This guide contains twelve continuing education lessons in general semantics. Each lesson includes an Introduction (for the teacher) of the basic GS ideas to be presented, a Motivation to begin the lesson, and Suggested Activities for students. Lessons can be combined or abbreviated depending on the time constraints of the course and wishes of the instructor.
Can a woman have it all? No one can have it all but Risha Levinson has had a lot: to wit, a long-lasting marriage of sixty-two years, four children and six grandchildren, a highly satisfying family life, and an engaging and productive career. How did this all happen? Read her book to find out.
In these times of rapid change and and constant upheaval, can we learn to think and communicate more effectively--at home, in school, on the job, and as citizens of the larger world? This book (like its predecessor Sensible Thinking for Turbulent Times), which is based on the formulations of general semantics, says yes, yes, and yes! Topics in it include practical ways to improve your thinking ability, emotional self-management, understanding of the media, and analysis of important social issues.
This book relates the author's personal recollections of his middle-class childhood in Brooklyn during the 1950s with alternate chapters detailing seminal cultural events of that era including the advent of television, fast-food restaurants, big cars with fins; desegregation and the white flight to the suburbs; rock and roll, beatniks, hula hoops, The Kinsey Reports, the Cold War, McCarthyism, Playboy, and much more. Part memoir, part social history, Brooklyn Boomer offers a captivating portrait of Brooklyn and America in the mid-twentieth Century.
The Levinson Report uses the satirical form to skewer a multiplicity of targets ranging from American foreign policy in the Middle East to self-improvement hucksterism. Specifically, the book is divided into four parts containing 33 exceptionally brilliant essays. Please note that these essays may cause your mind to expand and your nervous system to register feelings of enjoyment. Do not be alarmed if you experience these effects. They are rarely long lasting and real life is the perfect antidote.
When Good Things Happen to Bad People offers an irreverent, fast-paced, fact-filled compendium of fifty case studies of notorious villains from Attila the Hun to Dick Cheney who triumphed in life despite, or because of, their dastardly deeds. This book is the perfect foil to Harold Kushner’s international bestseller When Bad Things Happen to Good People.
This book provides twenty-five highly fanciful stories featuring characters who successfully battle a variety of personal problems and mishaps through the formulations of general semantics. While the stories are not true in the literal sense of that word, the British pundit G.K. Chesterton observed that, "Fairy tales are more than true not because they tell us dragons exist, but because they tell us dragons can be beaten."

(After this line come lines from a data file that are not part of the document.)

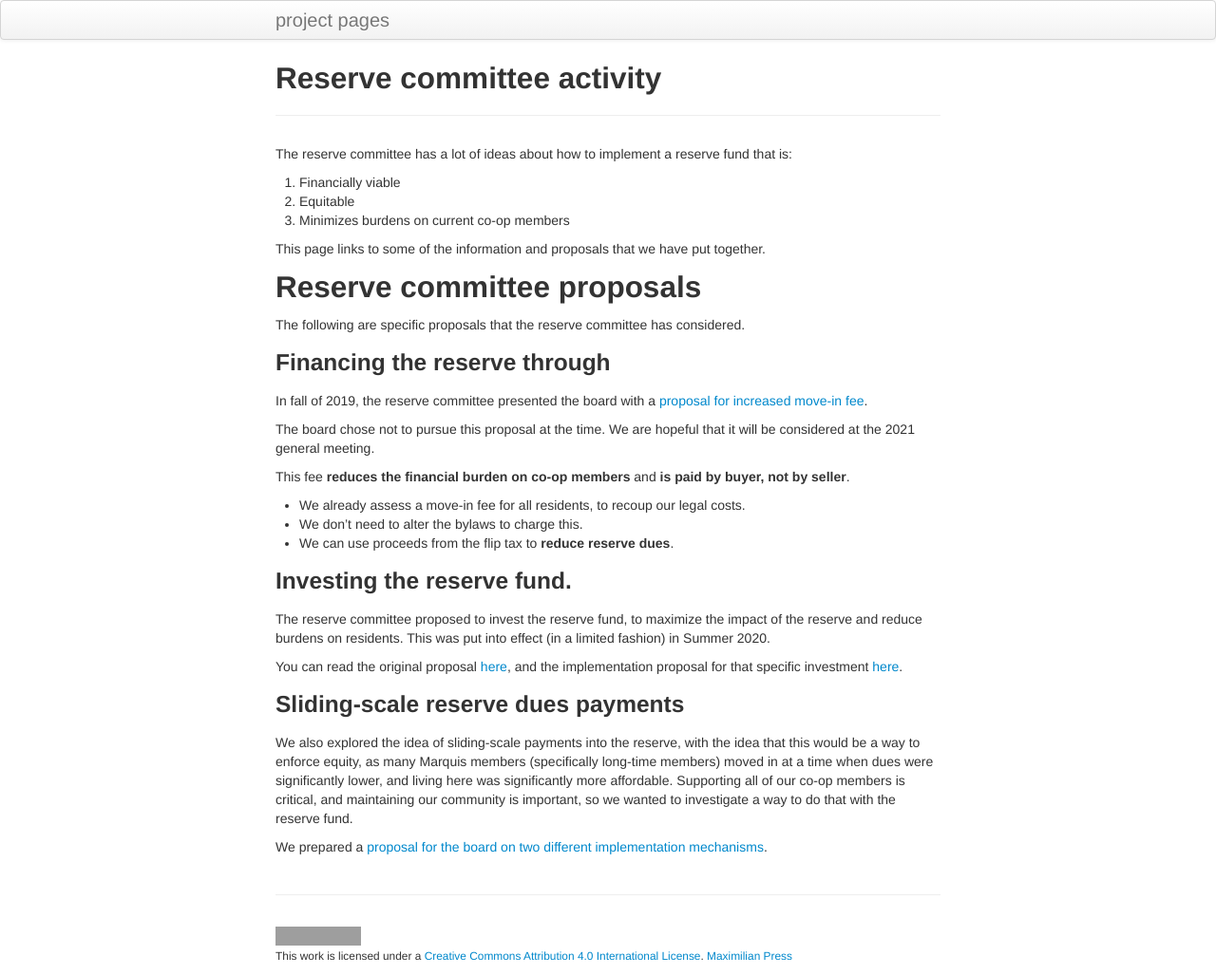
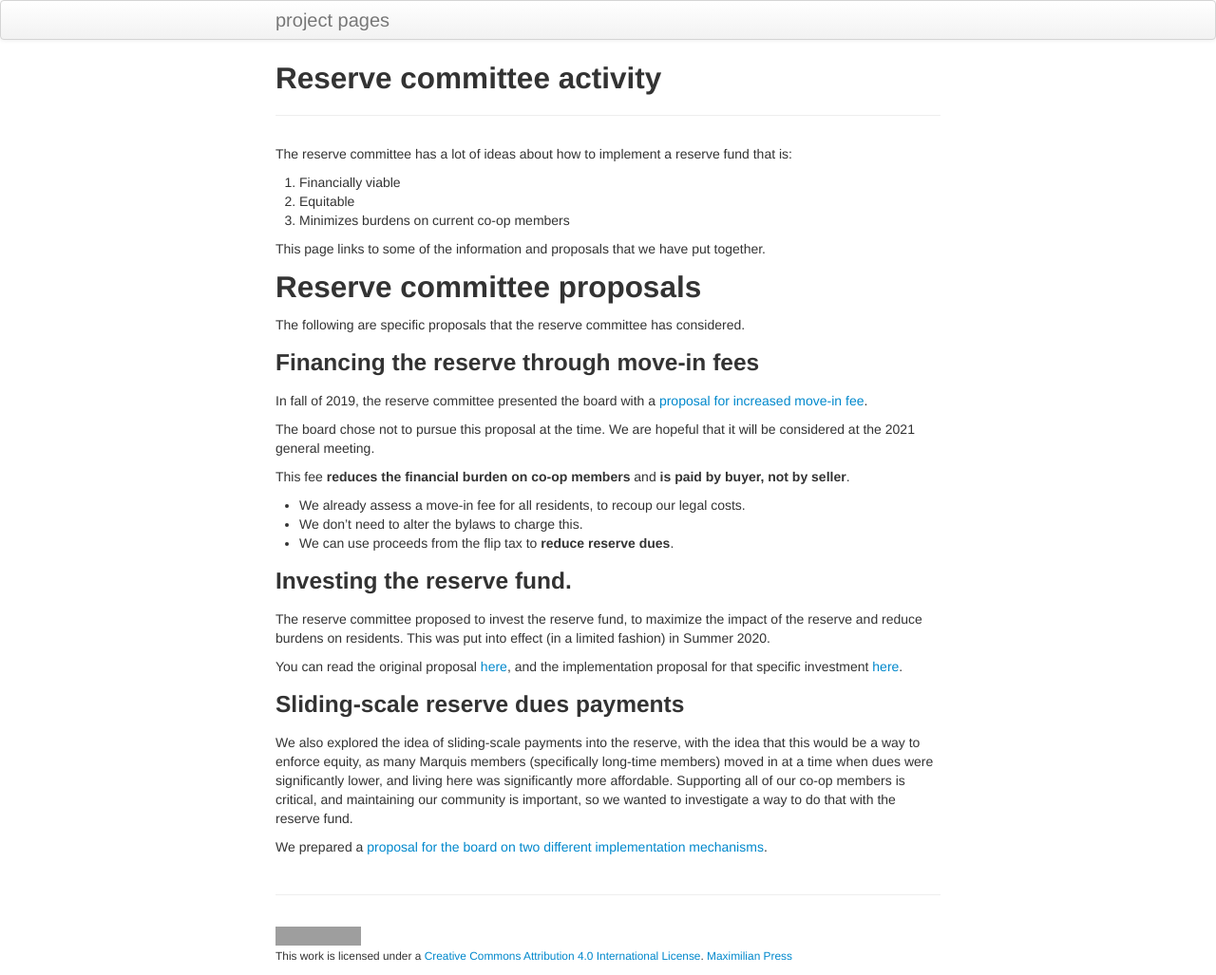
Before and after one commit to maximilianpress/projects, a Jekyll site: the page built from pages/reserve.md, in a window 1280 px wide. Shown: the whole page at 95% size. Built offline with Jekyll 4.4.1, drawn with Linux system fonts in a browser that asks for light colours; grey boxes are pictures that could not be loaded.

Commit message:
fixed typo

```diff
--- a/pages/reserve.md
+++ b/pages/reserve.md
@@ -15,7 +15,7 @@ This page links to some of the information and proposals that we have put togeth
 ## Reserve committee proposals
 The following are specific proposals that the reserve committee has considered.
 
-### Financing the reserve through
+### Financing the reserve through move-in fees
 In fall of 2019, the reserve committee presented the board with a [proposal for increased move-in fee](https://docs.google.com/document/d/1HAA3FawEVH3gLhwMKtprO_gY47m4A_UAowPGWhnAYOE/edit?usp=sharing).
 
 The board chose not to pursue this proposal at the time. We are hopeful that it will be considered at the 2021 general meeting.
```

In these times of rapid change and constant upheaval, can we learn to think and communicate more effectively--at home, in school, on the job, and as citizens in the larger world. This book, which is based on the formulations of "general semantics," says yes, yes, and yes! Topics in it include practical ways to improve your thinking ability, emotional self-management, creativity, and analysis of important social issues.
Current approaches to the drug problem are not working and almost everyone agrees more effective solutions are needed. This comprehensive volume offers a dynamic new approach to understanding and solving the drug problem. Topics examined include American drug history and policy, the legalization issue, drugs and creativity, treatment, and prevention. A chronological overview of drug-taking in human history and a resource guide are also provided.
Martin H. Levinson brings over 40 years of experience in general semantics, counseling, administration, and education, to his teaching, writing, and international consulting work. He worked in the field of drug prevention for 35 years and has taught many college courses in diverse areas. He is president of the Institute of General Semantics and book editor for ETC: A Review of General Semantics. He holds a PhD from NYU.